WALLY'S WORLD: Former executive blows whistle on industry

By Wally DuChateau

Do you know who Wendell Potter is? I suspect not.

That’s because our elected representatives back in the other Washington – whether Republican, Democrat or independent – have decided it’s in their mutual interest not to give the fellow much publicity. It’s one of the few things they’ve been able to agree on.

Wendell Potter used to be a corporate executive with the Humana and Cigna medical insurance conglomerates. He reported directly to company presidents and major stockholders who composed the board of directors. In other words, Potter was one of those “high rollers” we’ve heard so much about in the last several months. For nearly 20 years, he flew in corporate jets to high-powered business meetings in Aspen, Colo., or on company vacations in Cancun. He was chauffeured in stretch limousines from his suite in the Hilton to business functions in the Sheraton. On top of his salary, which was in the upper six-figures, he received those celebrated year-end bonuses and stock options worth millions of dollars.

In the insurance game, they didn’t get much bigger than Potter.

So, what happened? Well, he quit his job. Why he would do such a fool thing isn’t entirely clear but, in part, unlikely as it may sound, he apparently became disillusioned with the whole business, owing to the nagging of his conscience.

Five or six months ago, he was called before a Senate committee investigating the insurance industry. And the things he said are enough to anger a Hindu holyman. Alas, you may think I’m exaggerating his assertions, as I have in the past taken such liberties for the sake of humor. But in this particular case, I’ll exaggerate nothing. Difficult as it may be to believe, this is exactly how his testimony came down in the Congressional Record.

Potter said insurance companies are not only determined to increase their profits but, above all else, are absolutely obsessed with sustaining the companies’ stock prices and maintaining their execs’ annual bonuses. These three ends can be reached, in large part, by increasing premiums and/or paying fewer medical claims.

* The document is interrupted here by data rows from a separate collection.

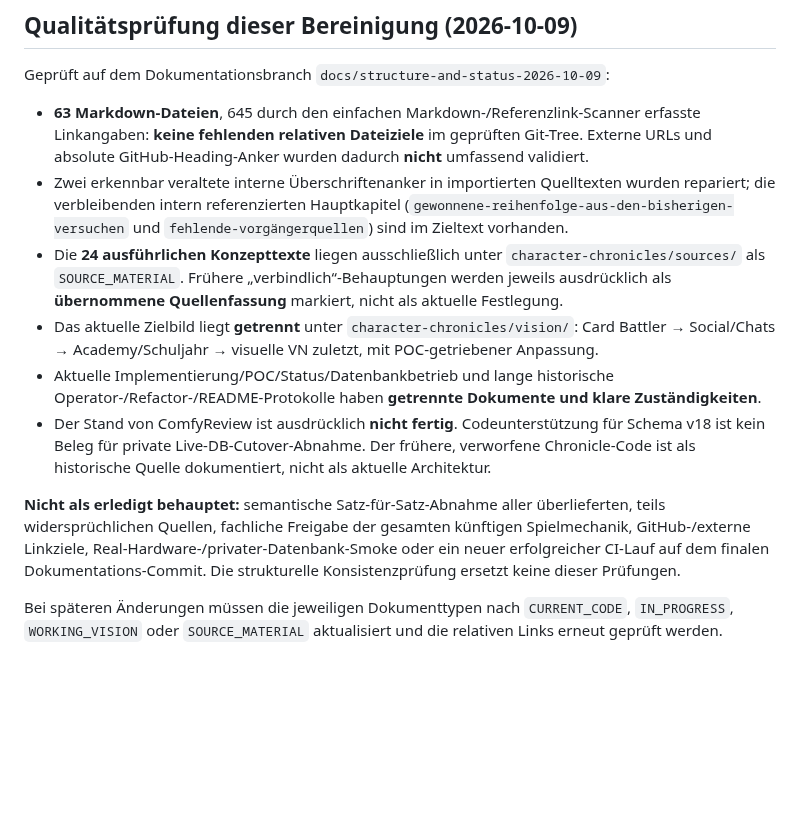
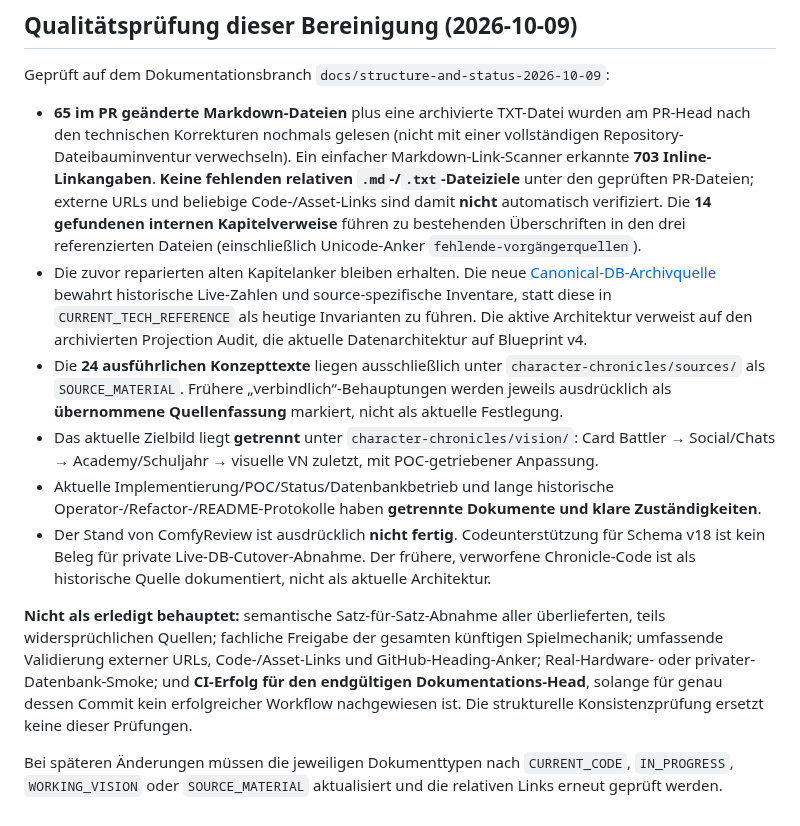
Before and after one commit to Lexoniarus/ComfyReview, a Markdown page: docs/DOCUMENTATION_GUIDE.md, the part around the change. GitHub-like rendering; blank space fills up the shorter version.

Commit message:
docs: refresh complete Markdown audit, link checks and CI-evidence caveat

```diff
--- a/docs/DOCUMENTATION_GUIDE.md
+++ b/docs/DOCUMENTATION_GUIDE.md
@@ -81,13 +81,33 @@ Relative Markdown-Links vom Quellpfad aus prüfen; Archivtexte bei Anpassungen m
 
 Geprüft auf dem Dokumentationsbranch `docs/structure-and-status-2026-10-09`:
 
-- **63 Markdown-Dateien**, 645 durch den einfachen Markdown-/Referenzlink-Scanner erfasste Linkangaben: **keine fehlenden relativen Dateiziele** im geprüften Git-Tree. Externe URLs und absolute GitHub-Heading-Anker wurden dadurch **nicht** umfassend validiert.
-- Zwei erkennbar veraltete interne Überschriftenanker in importierten Quelltexten wurden repariert; die verbleibenden intern referenzierten Hauptkapitel (`gewonnene-reihenfolge-aus-den-bisherigen-versuchen` und `fehlende-vorgängerquellen`) sind im Zieltext vorhanden.
+- **65 im PR geänderte Markdown-Dateien** plus eine archivierte TXT-Datei
+  wurden am PR-Head nach den technischen Korrekturen nochmals gelesen
+  (nicht mit einer vollständigen Repository-Dateibauminventur verwechseln).
+  Ein einfacher Markdown-Link-Scanner erkannte **703 Inline-Linkangaben**.
+  **Keine fehlenden relativen `.md`-/`.txt`-Dateiziele** unter den geprüften
+  PR-Dateien; externe URLs und beliebige Code-/Asset-Links sind damit **nicht**
+  automatisch verifiziert. Die **14 gefundenen internen Kapitelverweise**
+  führen zu bestehenden Überschriften in den drei referenzierten Dateien
+  (einschließlich Unicode-Anker `fehlende-vorgängerquellen`).
+- Die zuvor reparierten alten Kapitelanker bleiben erhalten. Die neue
+  [Canonical-DB-Archivquelle](archive/canonical-data-operator-evidence-2026-10-01-to-07.md)
+  bewahrt historische Live-Zahlen und source-spezifische Inventare, statt
+  diese in `CURRENT_TECH_REFERENCE` als heutige Invarianten zu führen.
+  Die aktive Architektur verweist auf den archivierten Projection Audit,
+  die aktuelle Datenarchitektur auf Blueprint v4.
 - Die **24 ausführlichen Konzepttexte** liegen ausschließlich unter `character-chronicles/sources/` als `SOURCE_MATERIAL`. Frühere „verbindlich“-Behauptungen werden jeweils ausdrücklich als **übernommene Quellenfassung** markiert, nicht als aktuelle Festlegung.
 - Das aktuelle Zielbild liegt **getrennt** unter `character-chronicles/vision/`: Card Battler → Social/Chats → Academy/Schuljahr → visuelle VN zuletzt, mit POC-getriebener Anpassung.
 - Aktuelle Implementierung/POC/Status/Datenbankbetrieb und lange historische Operator-/Refactor-/README-Protokolle haben **getrennte Dokumente und klare Zuständigkeiten**.
 - Der Stand von ComfyReview ist ausdrücklich **nicht fertig**. Codeunterstützung für Schema v18 ist kein Beleg für private Live-DB-Cutover-Abnahme. Der frühere, verworfene Chronicle-Code ist als historische Quelle dokumentiert, nicht als aktuelle Architektur.
 
-**Nicht als erledigt behauptet:** semantische Satz-für-Satz-Abnahme aller überlieferten, teils widersprüchlichen Quellen, fachliche Freigabe der gesamten künftigen Spielmechanik, GitHub-/externe Linkziele, Real-Hardware-/privater-Datenbank-Smoke oder ein neuer erfolgreicher CI-Lauf auf dem finalen Dokumentations-Commit. Die strukturelle Konsistenzprüfung ersetzt keine dieser Prüfungen.
+**Nicht als erledigt behauptet:** semantische Satz-für-Satz-Abnahme
+aller überlieferten, teils widersprüchlichen Quellen; fachliche
+Freigabe der gesamten künftigen Spielmechanik; umfassende Validierung
+externer URLs, Code-/Asset-Links und GitHub-Heading-Anker; Real-Hardware-
+oder privater-Datenbank-Smoke; und **CI-Erfolg für den endgültigen
+Dokumentations-Head**, solange für genau dessen Commit kein erfolgreicher
+Workflow nachgewiesen ist. Die strukturelle Konsistenzprüfung ersetzt
+keine dieser Prüfungen.
 
 Bei späteren Änderungen müssen die jeweiligen Dokumenttypen nach `CURRENT_CODE`, `IN_PROGRESS`, `WORKING_VISION` oder `SOURCE_MATERIAL` aktualisiert und die relativen Links erneut geprüft werden.
```
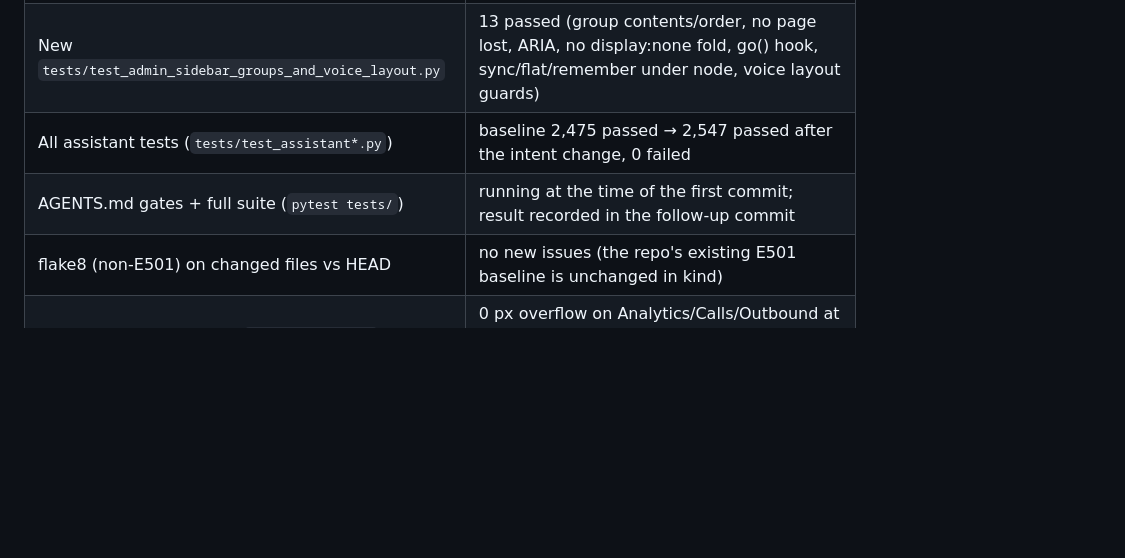
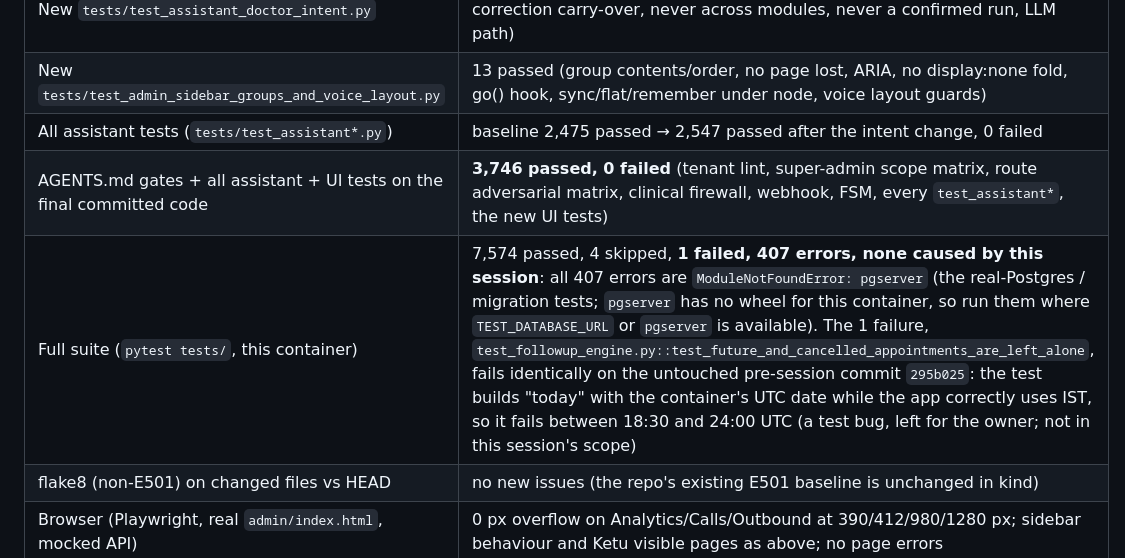
Before and after one commit to zuko14/medassist-AI, a Markdown page: docs/sessions/SESSION_52_KETU_DOCTOR_INTENT_SIDEBAR_GROUPS_MOBILE_LAYOUT.md, the part around the change. Rendered like a GitHub page; blank space fills up the shorter version.

Commit message:
docs(session-52): record verification results
Co-Authored-By: Claude Opus 5.5 <noreply@anthropic.com>
Claude-Session: https://claude.ai/code/session_01EbbAzK9dzi7ST8quhraNoB

```diff
--- a/docs/sessions/SESSION_52_KETU_DOCTOR_INTENT_SIDEBAR_GROUPS_MOBILE_LAYOUT.md
+++ b/docs/sessions/SESSION_52_KETU_DOCTOR_INTENT_SIDEBAR_GROUPS_MOBILE_LAYOUT.md
@@ -103,7 +103,8 @@ so an OPD-only clinic no longer sees them under an "IPD OS" heading).
 | New `tests/test_assistant_doctor_intent.py` | 73 passed (resolvers, routing, API end-to-end incl. confirm → POST body, correction carry-over, never across modules, never a confirmed run, LLM path) |
 | New `tests/test_admin_sidebar_groups_and_voice_layout.py` | 13 passed (group contents/order, no page lost, ARIA, no display:none fold, go() hook, sync/flat/remember under node, voice layout guards) |
 | All assistant tests (`tests/test_assistant*.py`) | baseline 2,475 passed → 2,547 passed after the intent change, 0 failed |
-| AGENTS.md gates + full suite (`pytest tests/`) | running at the time of the first commit; result recorded in the follow-up commit |
+| AGENTS.md gates + all assistant + UI tests on the final committed code | **3,746 passed, 0 failed** (tenant lint, super-admin scope matrix, route adversarial matrix, clinical firewall, webhook, FSM, every `test_assistant*`, the new UI tests) |
+| Full suite (`pytest tests/`, this container) | 7,574 passed, 4 skipped, **1 failed, 407 errors, none caused by this session**: all 407 errors are `ModuleNotFoundError: pgserver` (the real-Postgres / migration tests; `pgserver` has no wheel for this container, so run them where `TEST_DATABASE_URL` or `pgserver` is available). The 1 failure, `test_followup_engine.py::test_future_and_cancelled_appointments_are_left_alone`, fails identically on the untouched pre-session commit `295b025`: the test builds "today" with the container's UTC date while the app correctly uses IST, so it fails between 18:30 and 24:00 UTC (a test bug, left for the owner; not in this session's scope) |
 | flake8 (non-E501) on changed files vs HEAD | no new issues (the repo's existing E501 baseline is unchanged in kind) |
 | Browser (Playwright, real `admin/index.html`, mocked API) | 0 px overflow on Analytics/Calls/Outbound at 390/412/980/1280 px; sidebar behaviour and Ketu visible pages as above; no page errors |
 
```
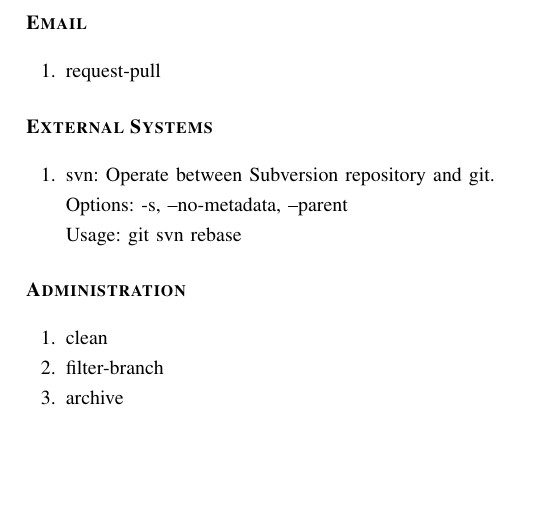
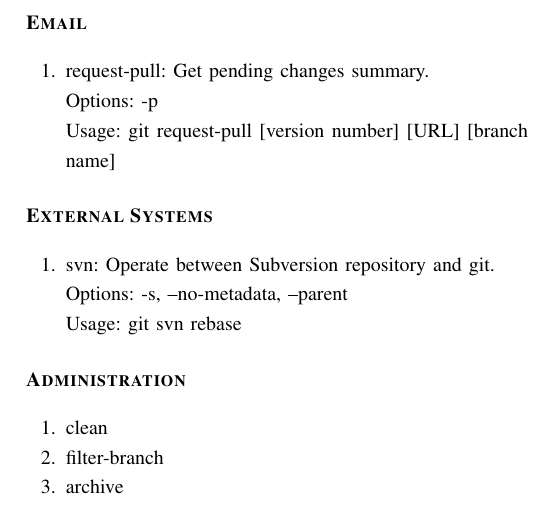
Before and after one commit to msaf9/Git-Cheatsheet, a LaTeX paper (Git-Cheatsheet.tex): part of page 2 of 2, cut so that both start at the same text, the shorter picture padded with empty space. Compiled offline with pdfLaTeX.

Commit message:
Add request-pull command

```diff
--- a/Git-Cheatsheet.tex
+++ b/Git-Cheatsheet.tex
@@ -123,7 +123,9 @@
 
 \section*{\begin{flushleft}\bfseries Email\end{flushleft}}
 \begin{gitcommands}
-  \item request-pull
+  \item request-pull: Get pending changes summary.\\
+  Options: -p\\
+  Usage: git request-pull [version number] [URL] [branch name]
 \end{gitcommands}
 
 \section*{\begin{flushleft}\bfseries External Systems\end{flushleft}}
```
Also changed, not shown: Git-Cheatsheet.pdf.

To do this, companies often deny coverage for expensive procedures and pre-existing conditions. They also use a policy’s small print to cancel coverage of people with expensive procedures. (Blue Cross of California used this technique to cancel more than 20,000 policies in five years.) Another tactic is for companies to sharply increase premiums for a small business after an employee is found to have an expensive illness, which forces the business to drop coverage.

Potter flew in those posh corporate jets to meetings with no other purpose than to plan how to block government attempts at medical insurance reform. He rode in those limousines to meetings that had no other purpose than to concoct messages to scare the public about reform. Thus, insurance companies organized and financed campaigns to spread fears of a “government takeover” and “socialized medicine.” They literally spent millions of dollars financing the two -martini lunches and the lobbyists who snag the ears of our elected representatives.

Of course, insurance companies are open to some reform. They like the idea of forced, mandated universal coverage, with subsidies to citizens who can’t afford the premiums, that’s contained in the Health Reform Act passed by Congress last week. This will give the companies more customers and more profits. But, needless to say, they are staunchly against any public option and new insurance regulations.

Do you notice that odor? Something stinks.

We encourage an open exchange of ideas on this story's topic, but we ask you to follow our guidelines for respecting community standards. Personal attacks, inappropriate language, and off-topic comments may be removed, and comment privileges revoked, per our Terms of Use. Please see our FAQ if you have questions or concerns about using Facebook to comment.
blog comments powered by Disqus

Read the latest Green Edition

Browse the print edition page by page, including stories and ads.

Sep 17 edition online now. Browse the archives.